- Get out the screw, washer and nut sets.
- Place the battery in the holder.
- Align the leads to the battery terminals making sure you use the correct polarities. The screw plus washer set will hold the lead to the terminal on one side and the nut has to be on the other side. Keep tightening the screw till the lead is firmly connected to the terminal. Repeat for the other polarity.
- Now just turn on the ignition and check if the neutral indicator light comes on. If so, you’re battery is good. If it doesnt, try the indicator or the brake light. If nothing works then the battery is dead. In such a case, haul the darn thing to a battery shop where they’ll charge it for you overnight for about 20 Rs.
- Once the battery is connected, tested and in place, don’t forget to put the straps back on. This is a bit of a pain fucking nightmare, so you’ll have to struggle. Hook the battery strap into one hook and then pull the strap tightly – you’ll have to stretch, press, grunt and squeeze. A lot. Once the first strap is in, the next one will be much easier. (That’s why test the battery before putting the straps on.)
2) Fill in the fuel into the tank and bring the petrol knob to RESERVE position. This is to ensure that there will always be fuel supply.
3) Next, remove the spark plug and just blow any carbon away. This is the critical step, removing the spark plug will cause built up air pressure to be released. If you don’t remove the spark plug, you’ll be kicking away until you have fractured kneecaps. All right then put the spark plug back on.
4) Now, press the clutch and crank the kick-starter lever. The lever might be difficult to press, but keep at it. If it moves without any pressure at all,it’s a good sign. Do this 15-20 times, this will allow the oil to circulate in the engine.

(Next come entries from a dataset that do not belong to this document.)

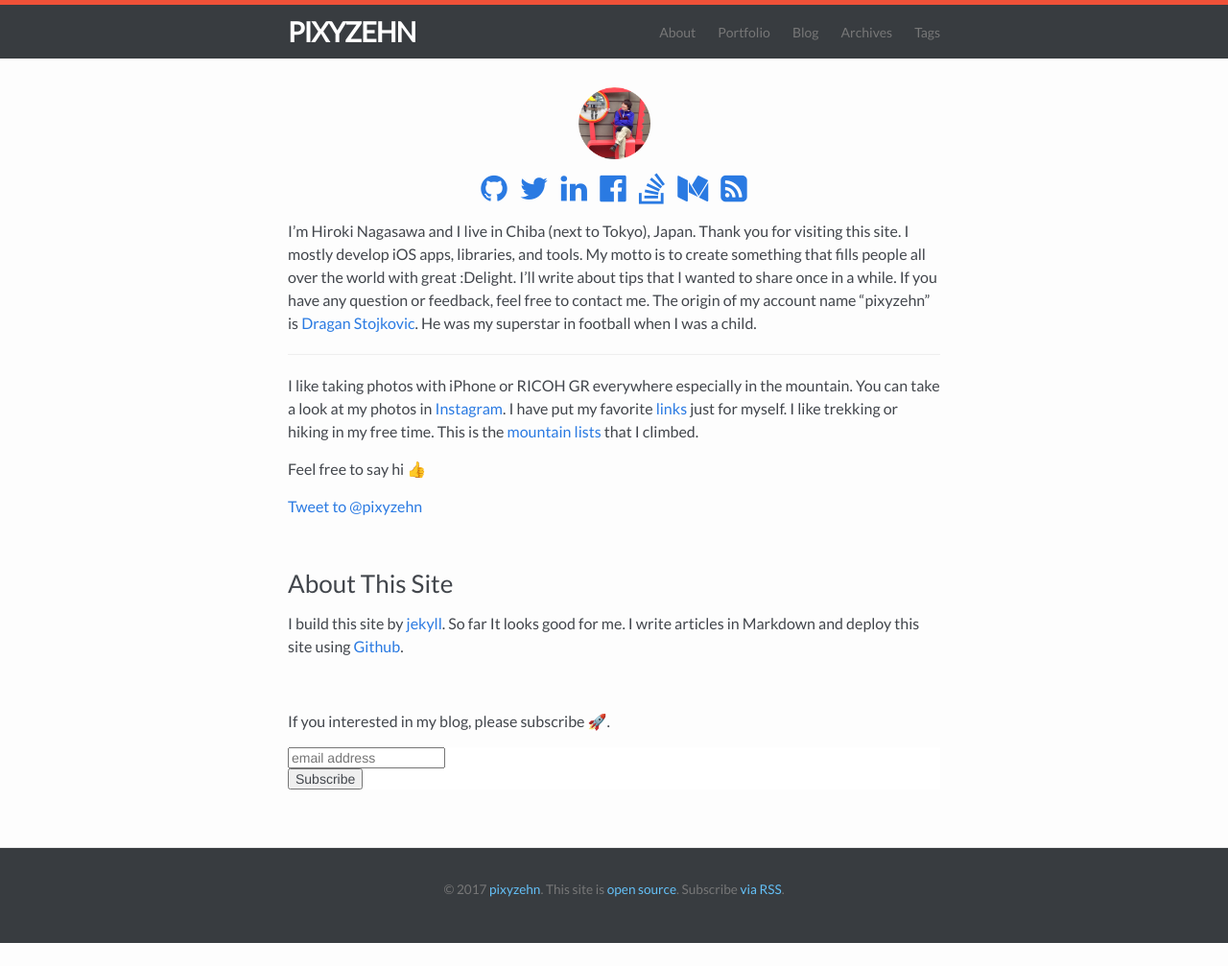
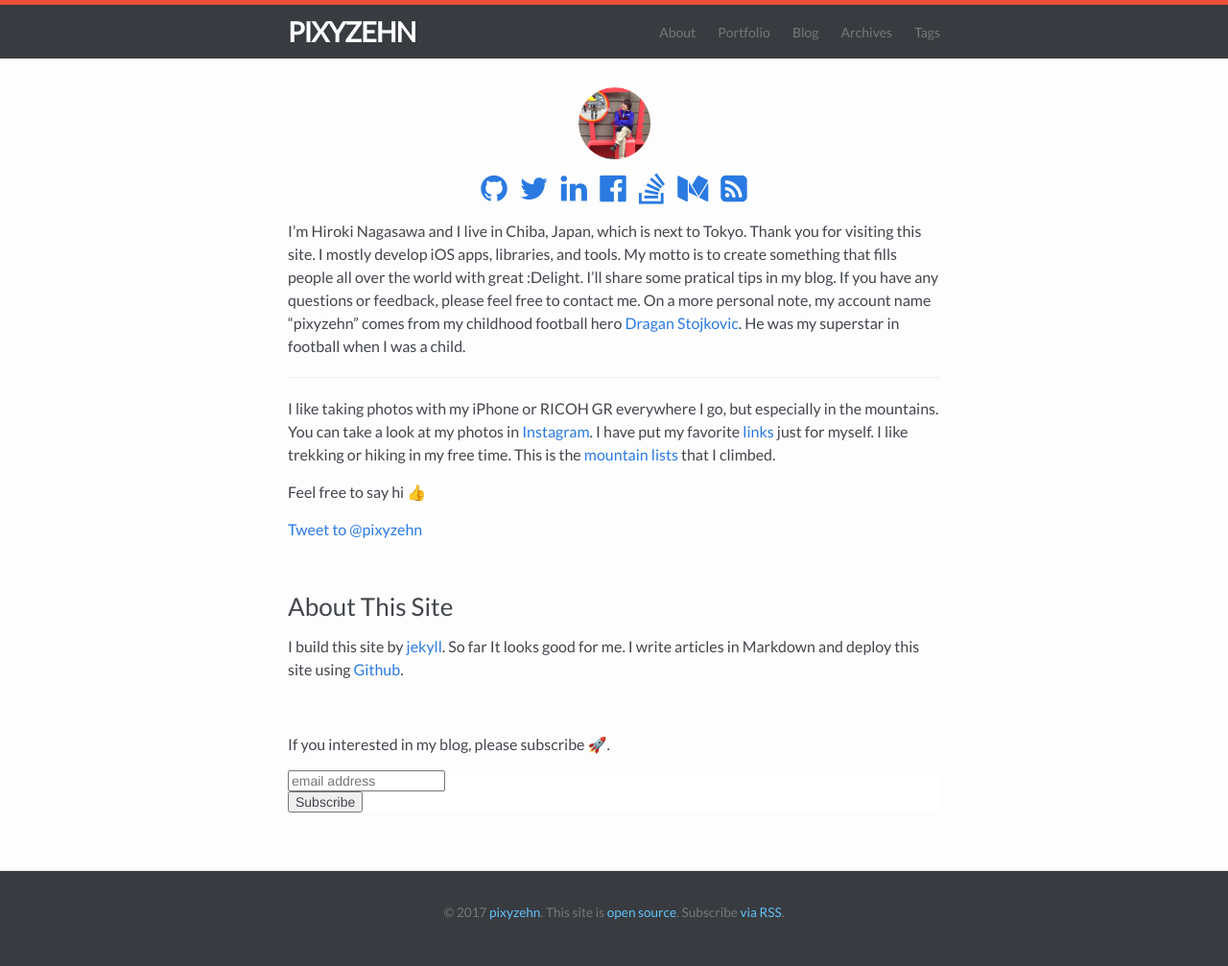
Before and after one commit to pixyzehn/pixyzehn.com, a Jekyll site: the page built from about.md, in a window 1280 px wide. Shown: the whole page at 96% size. Built offline with Jekyll 4.4.1, drawn with Linux system fonts in a browser that asks for light colours; emoji names are drawn with the system emoji font; comment, search, counter and statistics services are not loaded; before the commit the page ends 983 px from its top, so only the background shows below that.

Commit message:
Update about.md

```diff
--- a/about.md
+++ b/about.md
@@ -8,12 +8,12 @@ permalink: /
 
 {% include contact_follow.html %}
 
-I'm Hiroki Nagasawa and I live in Chiba (next to Tokyo), Japan. Thank you for visiting this site. I mostly develop iOS apps, libraries, and tools. My motto is to create something that fills people all over the world with great :Delight. I'll write about tips that I wanted to share once in a while.
-If you have any question or feedback, feel free to contact me. The origin of my account name "pixyzehn" is [Dragan Stojkovic](https://en.wikipedia.org/wiki/Dragan_Stojkovi%C4%87). He was my superstar in football when I was a child.
+I'm Hiroki Nagasawa and I live in Chiba, Japan, which is next to Tokyo. Thank you for visiting this site. I mostly develop iOS apps, libraries, and tools. My motto is to create something that fills people all over the world with great :Delight. I'll share some pratical tips in my blog.
+If you have any questions or feedback, please feel free to contact me. On a more personal note, my account name "pixyzehn" comes from my childhood football hero [Dragan Stojkovic](https://en.wikipedia.org/wiki/Dragan_Stojkovi%C4%87). He was my superstar in football when I was a child.
 
 <hr>
 
-I like taking photos with iPhone or RICOH GR everywhere especially in the mountain. You can take a look at my photos in [Instagram](https://www.instagram.com/pixyzehn/). I have put my favorite [links](../links) just for myself. I like trekking or hiking in my free time. This is the [mountain lists](../mountain) that I climbed.
+I like taking photos with my iPhone or RICOH GR everywhere I go, but especially in the mountains. You can take a look at my photos in [Instagram](https://www.instagram.com/pixyzehn/). I have put my favorite [links](../links) just for myself. I like trekking or hiking in my free time. This is the [mountain lists](../mountain) that I climbed.
 
 Feel free to say hi :+1:
 
```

5) OK, showtime! Turn on the ignition and make sure the engine switch is ON. This is easy to overlook, especially the engine switch. All right, decompress the engine, and then give it a few solid kicks. If you feel the engine sputter – this is a good sign. Couple of kicks later – the engine should start. Fucking awesome! Give it some throttle and let it run at moderately high throttle for a couple of minutes. Progressively lower the throttle and check if the engine runs.
If the engine doesn’t start at all, give a couple of minutes break and then retry with the choke on. It should work. All in all have some patience and don’t give up, I’ve usually found about twenty to thirty kicks to be the max to start the bike. (If it doesn’t start at all, fuck it and just call the mechanic.)
6) Ride into the sunset.
Its been absolutely pouring for the last 36 hours in Chennai because of the North East Monsoon. Check out the clouds in this satellite picture(focus on south India), you can hardly even see the Tamil-Nadu state outline!
And here’s a slightly closer-to-the ground look :
I desperately want to get out, but dread the thought of wading in sewage-mixed water in the road. I can see that the water is already touching the 3 feet mark on the road and am starting to worry on how much further Chennai’s notorious drainage can cope up. I definitely don’t want to be in a situation like this.